Send it to a specific reviewer . Occasionally, you might need to override the review order you've set up. For example, a reviewer might need to send the workbook back up the review chain to get more information about an earlier modification. To take this action, select File Send To Other Routing Recipient. When the Routing Slip dialog box appears, select one of the recipients in the list, and click Route.
Send it to everyone . If deadlines are really tight, you might need to abandon the review chain completely and send the workbook to every reviewer at once. To take this step, select File Send To Other Routing Recipient. When the Routing Slip dialog box appears, select the "All at once" option at the bottom of the dialog box, and click Route. When the revisions are complete, each reviewer will send you a separate copy containing their proposed changes. You can combine these changes using the workbook merging feature described in the Section 21.3.6 on Section 21.3.6.
| POWER USERS' CLINIC |
SharePoint Server and Windows 2003
Email isn't the only way to route your workbook to other people. There are dozens of other options, including networks, Web sites, sneakernet, and more.
One of the most interesting choices is SharePoint Server, a feature that is built into Microsoft's Windows 2003 Server operating system. Using SharePoint, you can create team Web sites where people can share Office documents, have discussions about their documents, and collaborate. Best of all, you can assign different permissions to different people, ensuring that only the right people can make changes or review sensitive data.

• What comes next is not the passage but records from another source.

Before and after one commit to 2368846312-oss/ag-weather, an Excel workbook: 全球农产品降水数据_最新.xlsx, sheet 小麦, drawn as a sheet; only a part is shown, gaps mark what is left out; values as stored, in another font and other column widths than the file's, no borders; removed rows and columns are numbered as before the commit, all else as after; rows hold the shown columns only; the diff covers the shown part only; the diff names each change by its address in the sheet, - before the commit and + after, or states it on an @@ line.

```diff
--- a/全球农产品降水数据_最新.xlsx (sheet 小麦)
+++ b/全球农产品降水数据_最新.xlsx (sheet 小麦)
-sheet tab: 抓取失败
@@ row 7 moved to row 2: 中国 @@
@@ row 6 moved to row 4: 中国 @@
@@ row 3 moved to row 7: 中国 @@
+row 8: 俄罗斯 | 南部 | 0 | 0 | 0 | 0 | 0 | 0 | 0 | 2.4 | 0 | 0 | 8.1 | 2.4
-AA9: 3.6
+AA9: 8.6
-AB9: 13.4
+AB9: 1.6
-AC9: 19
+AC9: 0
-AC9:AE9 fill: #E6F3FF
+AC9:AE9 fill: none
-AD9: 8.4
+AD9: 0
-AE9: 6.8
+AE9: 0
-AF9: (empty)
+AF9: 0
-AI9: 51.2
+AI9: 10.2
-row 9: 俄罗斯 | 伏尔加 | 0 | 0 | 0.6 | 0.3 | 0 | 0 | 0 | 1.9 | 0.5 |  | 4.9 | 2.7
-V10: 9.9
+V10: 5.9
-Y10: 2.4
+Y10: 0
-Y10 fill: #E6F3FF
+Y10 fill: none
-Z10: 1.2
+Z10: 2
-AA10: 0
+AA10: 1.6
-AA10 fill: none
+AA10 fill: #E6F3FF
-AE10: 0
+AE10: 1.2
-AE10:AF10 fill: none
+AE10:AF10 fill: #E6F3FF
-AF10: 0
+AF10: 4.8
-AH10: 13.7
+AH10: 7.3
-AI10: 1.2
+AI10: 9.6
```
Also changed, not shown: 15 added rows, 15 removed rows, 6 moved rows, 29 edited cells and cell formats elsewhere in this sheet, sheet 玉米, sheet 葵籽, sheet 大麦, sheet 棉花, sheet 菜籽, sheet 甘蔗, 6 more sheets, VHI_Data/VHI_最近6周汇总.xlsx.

SharePoint is outside the scope of this book, but you can learn more from a dedicated book like Microsoft SharePoint: Building Office 2003 Solutions , by Scot P. Hillier (Apress, 2004).